**WHAT IS BEING ASKED**
Scan the records below for lines with the word "StrictMode", then state how many you find and nothing else.
***** MATERIAL FOR THIS TASK
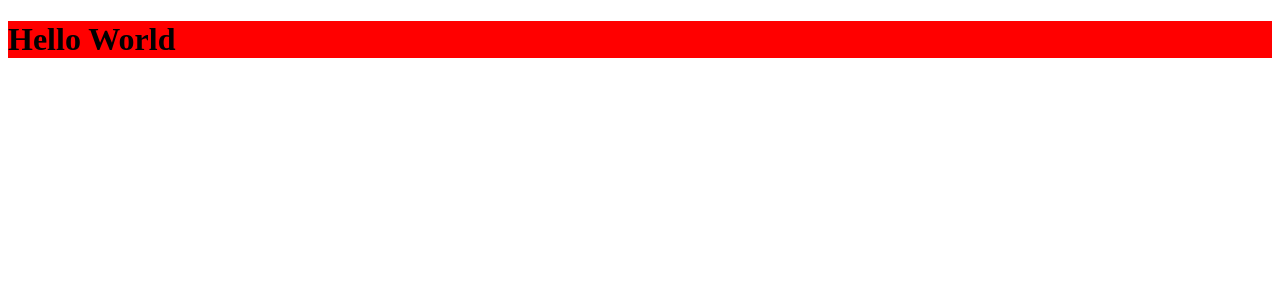
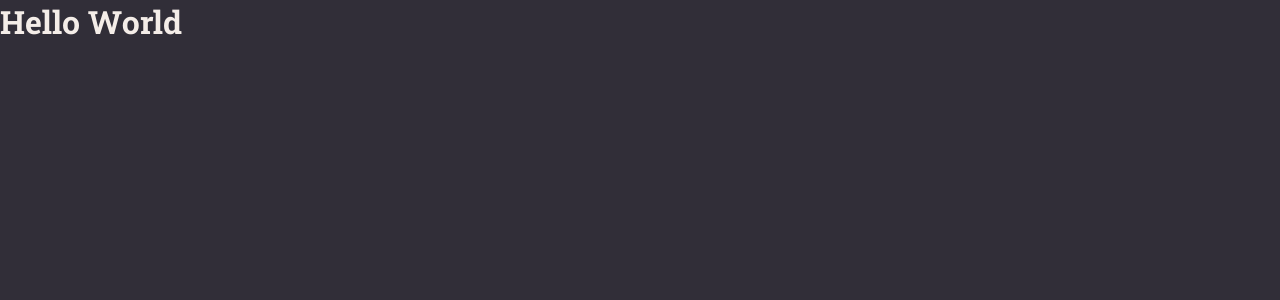
Before and after one commit to stecks10/rocketNotes, a React (Vite) app in the folder front-end/: page / in a window 1280 px wide. Shown: the top 300 px of the page. Built offline with nearby package versions, Linux system fonts and the light colour scheme.

Commit message:
fontes personalizadas

```diff
--- a/front-end/index.html
+++ b/front-end/index.html
@@ -3,6 +3,9 @@
 
 <head>
   <meta charset="UTF-8" />
+  <link rel="preconnect" href="https://fonts.googleapis.com" />
+  <link rel="preconnect" href="https://fonts.gstatic.com" crossorigin />
+  <link href="https://fonts.googleapis.com/css2?family=Roboto+Slab:wght@400;500;700&display=swap" rel="stylesheet" />
   <meta name="viewport" content="width=device-width, initial-scale=1.0" />
   <title>Rocket-notes</title>
 </head>
--- a/front-end/src/main.jsx
+++ b/front-end/src/main.jsx
@@ -1,6 +1,7 @@
 import React from 'react'
 import ReactDOM from 'react-dom/client';
 import { ThemeProvider } from 'styled-components';
+import GlobalStyle from './styles/global'
 import { Details } from './pages/Details/'
 
 import theme from './styles/theme';
@@ -8,6 +9,7 @@
 ReactDOM.createRoot(document.getElementById('root')).render(
   <React.StrictMode >
     <ThemeProvider theme={theme}>
+      <GlobalStyle />
       <Details />
     </ThemeProvider>
   </React.StrictMode>,
--- a/front-end/src/pages/Details/styles.js
+++ b/front-end/src/pages/Details/styles.js
@@ -1,5 +1,5 @@
 import styled from 'styled-components';
 
 export const Container = styled.div`
-  background: red;
+
 `;
--- /dev/null
+++ b/front-end/src/styles/global.js
@@ -0,0 +1,35 @@
+import { createGlobalStyle } from 'styled-components';
+
+export default createGlobalStyle`
+   * {
+      margin: 0;
+      padding: 0;
+      box-sizing: border-box;
+  }
+
+  body {
+    background: ${({ theme }) => theme.COLORS.BACKGROUND_800};
+    color: ${({ theme }) => theme.COLORS.WHITE};
+
+    -webkit-font-smoothing: antialiased;
+  }
+
+  body, input, button, textarea {
+    font-family: 'Roboto slab', sans-serif;
+    font-size: 16px;
+    outline: none;
+  }
+
+  a {
+    text-decoration: none;
+  }
+
+  button, a {
+    cursor: pointer;
+    transition: filter 0.2s;
+  }
+
+  button:hover, a:hover  {
+    filter: brightness(0.9);
+  }
+`;
```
**********
**ANSWER BOX**
2